Sharps expert Dr. Richard Labowski identifies this particular weapon leaving Hartford in 1855 (purchaser and destination unknown, according to Sharps factory records), the same year John Weige enlisted in the 2nd Cavalry and reported to his unit in Texas, he could have been issued this weapon at the beginning of his service, and would have been firing this very weapon while earning "Gallantry" praises from Robert E. Lee and Albert Sydney Johnson at the Battle of the Guadalupe.
Or, this weapon could have been with John Brown at Harpers Ferry. Col. Robert E. Lee lead a contingency of Marines, 2nd Maryland Infantry, and 2nd US Cavalry to subdue John Brown; could John Weige have been there, and taken possession at that time? The serial number falls in the middle of the range of John Brown / Beecher's Bibles. Apparently John Weige was a fan of Robert E. Lee, I also have a Robert E. Lee CDV obtained from the same source from which the carbine was obtained, I believe it also belonged to John Weige.
A final possiblity, the bulk of the Sharps Carbines confiscated at Harpers Ferry following the capture of John Brown were taken possession of by the 2nd Maryland, a unit John Weige would later serve in, upon returning to service of the Union in 1864, and he could have taken possession at that time, but this is unlikely as he inscribed "2nd US Cavalry" in the patch box.
It is likely this weapon was issued to him upon enlistment in 1855, or as a superior replacement weapon / upgrade following the defeat of John Brown at Harpers Ferry. Colonel Robert E. Lee was still the commanding officer of the 2nd Cavalry at that time, it is not unlikely that he would have seen to it that his contingent of 2nd Cavalry troops present would receive such a prize.

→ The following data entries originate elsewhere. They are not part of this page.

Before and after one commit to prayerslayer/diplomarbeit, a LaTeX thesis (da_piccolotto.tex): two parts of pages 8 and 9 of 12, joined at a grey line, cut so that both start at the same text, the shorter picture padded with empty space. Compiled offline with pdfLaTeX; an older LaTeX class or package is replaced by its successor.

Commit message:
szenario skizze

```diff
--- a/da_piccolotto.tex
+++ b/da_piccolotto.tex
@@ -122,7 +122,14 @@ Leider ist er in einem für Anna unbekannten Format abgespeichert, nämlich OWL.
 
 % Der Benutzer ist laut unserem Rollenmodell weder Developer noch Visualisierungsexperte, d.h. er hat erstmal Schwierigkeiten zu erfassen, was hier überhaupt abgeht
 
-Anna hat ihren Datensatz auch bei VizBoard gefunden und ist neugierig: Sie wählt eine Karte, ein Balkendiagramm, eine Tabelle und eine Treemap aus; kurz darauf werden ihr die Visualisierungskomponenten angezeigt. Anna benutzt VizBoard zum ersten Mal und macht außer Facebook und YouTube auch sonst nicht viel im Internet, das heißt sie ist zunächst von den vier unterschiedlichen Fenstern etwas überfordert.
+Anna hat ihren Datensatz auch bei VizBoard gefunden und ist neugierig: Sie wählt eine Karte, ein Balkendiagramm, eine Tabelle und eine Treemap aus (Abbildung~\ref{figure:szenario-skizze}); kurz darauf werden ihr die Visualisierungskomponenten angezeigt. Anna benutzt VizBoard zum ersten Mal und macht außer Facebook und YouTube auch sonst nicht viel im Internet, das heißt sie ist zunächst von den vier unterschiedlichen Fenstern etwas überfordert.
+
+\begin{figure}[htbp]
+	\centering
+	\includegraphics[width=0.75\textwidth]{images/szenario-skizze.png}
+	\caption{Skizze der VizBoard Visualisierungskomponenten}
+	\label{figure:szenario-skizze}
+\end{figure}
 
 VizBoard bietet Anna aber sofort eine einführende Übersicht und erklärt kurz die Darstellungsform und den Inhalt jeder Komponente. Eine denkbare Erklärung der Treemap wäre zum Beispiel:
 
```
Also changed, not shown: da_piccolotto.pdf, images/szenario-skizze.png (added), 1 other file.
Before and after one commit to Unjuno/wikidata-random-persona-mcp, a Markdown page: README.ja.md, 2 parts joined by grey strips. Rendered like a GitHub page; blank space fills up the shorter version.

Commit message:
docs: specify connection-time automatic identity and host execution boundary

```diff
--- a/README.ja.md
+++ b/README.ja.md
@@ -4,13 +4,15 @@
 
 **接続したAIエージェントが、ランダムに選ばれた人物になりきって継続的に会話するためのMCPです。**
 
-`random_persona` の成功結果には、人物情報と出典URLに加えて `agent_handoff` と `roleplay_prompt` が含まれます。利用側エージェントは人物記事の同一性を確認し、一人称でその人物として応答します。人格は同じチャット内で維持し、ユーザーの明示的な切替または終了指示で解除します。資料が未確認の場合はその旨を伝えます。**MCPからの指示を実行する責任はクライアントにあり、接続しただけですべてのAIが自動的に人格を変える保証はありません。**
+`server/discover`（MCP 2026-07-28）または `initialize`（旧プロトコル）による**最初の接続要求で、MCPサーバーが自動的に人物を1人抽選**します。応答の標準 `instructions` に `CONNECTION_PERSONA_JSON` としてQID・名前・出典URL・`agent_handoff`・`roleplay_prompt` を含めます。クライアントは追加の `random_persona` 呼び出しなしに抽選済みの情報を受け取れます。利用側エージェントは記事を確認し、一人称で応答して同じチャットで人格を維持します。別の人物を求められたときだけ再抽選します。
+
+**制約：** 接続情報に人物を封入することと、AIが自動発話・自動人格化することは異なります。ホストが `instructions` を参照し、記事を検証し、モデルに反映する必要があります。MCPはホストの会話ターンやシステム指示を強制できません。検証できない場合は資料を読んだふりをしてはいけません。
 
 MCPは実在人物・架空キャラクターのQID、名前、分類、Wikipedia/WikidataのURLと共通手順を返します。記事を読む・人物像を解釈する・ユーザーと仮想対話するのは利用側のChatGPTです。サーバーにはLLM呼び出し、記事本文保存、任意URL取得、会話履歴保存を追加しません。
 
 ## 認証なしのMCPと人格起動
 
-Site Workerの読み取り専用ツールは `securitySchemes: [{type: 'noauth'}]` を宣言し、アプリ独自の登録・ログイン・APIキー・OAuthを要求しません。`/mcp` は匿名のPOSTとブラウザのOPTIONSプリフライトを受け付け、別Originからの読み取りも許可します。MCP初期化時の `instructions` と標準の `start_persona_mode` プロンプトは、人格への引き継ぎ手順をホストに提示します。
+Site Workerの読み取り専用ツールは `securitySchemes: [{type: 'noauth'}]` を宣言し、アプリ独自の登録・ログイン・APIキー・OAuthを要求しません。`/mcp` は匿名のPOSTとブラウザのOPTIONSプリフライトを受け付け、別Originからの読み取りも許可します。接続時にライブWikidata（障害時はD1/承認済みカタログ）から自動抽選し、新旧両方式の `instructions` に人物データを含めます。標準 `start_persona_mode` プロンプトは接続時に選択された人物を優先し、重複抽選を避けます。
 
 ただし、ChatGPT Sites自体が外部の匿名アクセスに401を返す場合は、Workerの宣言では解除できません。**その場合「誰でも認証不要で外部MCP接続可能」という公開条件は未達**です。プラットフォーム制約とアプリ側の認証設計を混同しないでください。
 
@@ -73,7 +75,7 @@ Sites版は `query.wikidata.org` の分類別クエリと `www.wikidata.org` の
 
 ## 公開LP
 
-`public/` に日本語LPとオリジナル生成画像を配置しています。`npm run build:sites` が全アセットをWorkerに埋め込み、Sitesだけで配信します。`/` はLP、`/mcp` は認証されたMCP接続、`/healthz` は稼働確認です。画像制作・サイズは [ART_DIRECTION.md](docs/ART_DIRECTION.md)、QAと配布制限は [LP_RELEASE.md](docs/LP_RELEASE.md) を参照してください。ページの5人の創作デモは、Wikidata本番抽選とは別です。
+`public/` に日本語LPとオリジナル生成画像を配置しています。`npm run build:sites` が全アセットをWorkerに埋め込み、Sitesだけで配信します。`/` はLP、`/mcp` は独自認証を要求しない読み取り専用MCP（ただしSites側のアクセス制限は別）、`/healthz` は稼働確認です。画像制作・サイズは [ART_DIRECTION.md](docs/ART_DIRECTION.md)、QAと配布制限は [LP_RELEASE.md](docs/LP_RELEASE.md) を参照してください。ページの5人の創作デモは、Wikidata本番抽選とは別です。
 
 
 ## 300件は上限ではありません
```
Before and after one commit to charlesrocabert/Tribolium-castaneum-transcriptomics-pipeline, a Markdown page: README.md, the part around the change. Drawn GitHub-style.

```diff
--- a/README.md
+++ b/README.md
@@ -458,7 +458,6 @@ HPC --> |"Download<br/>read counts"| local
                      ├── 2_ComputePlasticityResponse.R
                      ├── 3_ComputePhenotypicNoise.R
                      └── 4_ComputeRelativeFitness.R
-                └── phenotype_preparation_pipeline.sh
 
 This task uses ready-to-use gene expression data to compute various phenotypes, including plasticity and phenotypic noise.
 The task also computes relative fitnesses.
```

John Weige, cited for Gallantry in 1856, Indian Fighter of the Commanches and Kiowas on the Texas frontier, possible participant in the John Brown incident at Harpers Ferry, likely following his officers south to the Confederacy (he was a Marylander), and later serving in the Union Army to close out the war with his home-town's 2nd Maryland Regiment, provides the richest possible history for one of the most superior, highly collected Civil War carbines.
Thank you to Dr. Richard Labowski for the Sharps factory information.
Thank you to Nancy Dearing Rossbacher, Historian and Researcher, North-South Trader contributor, for the rich history on Corporal John E. Weige.
Comes with factory letterhead letter from Dr. Richard Labowski, original Robert E. Lee CDV carried by John Weige, and e-file of Weige research performed by Nancy Dearing Rossbacher.
If you collect one-of-a-kind, historically significant weapons, this is a must-have.
Add $100 for shipping and insurance delivered anywhere in the lower 48 states.
Price: 19,000 Buy Now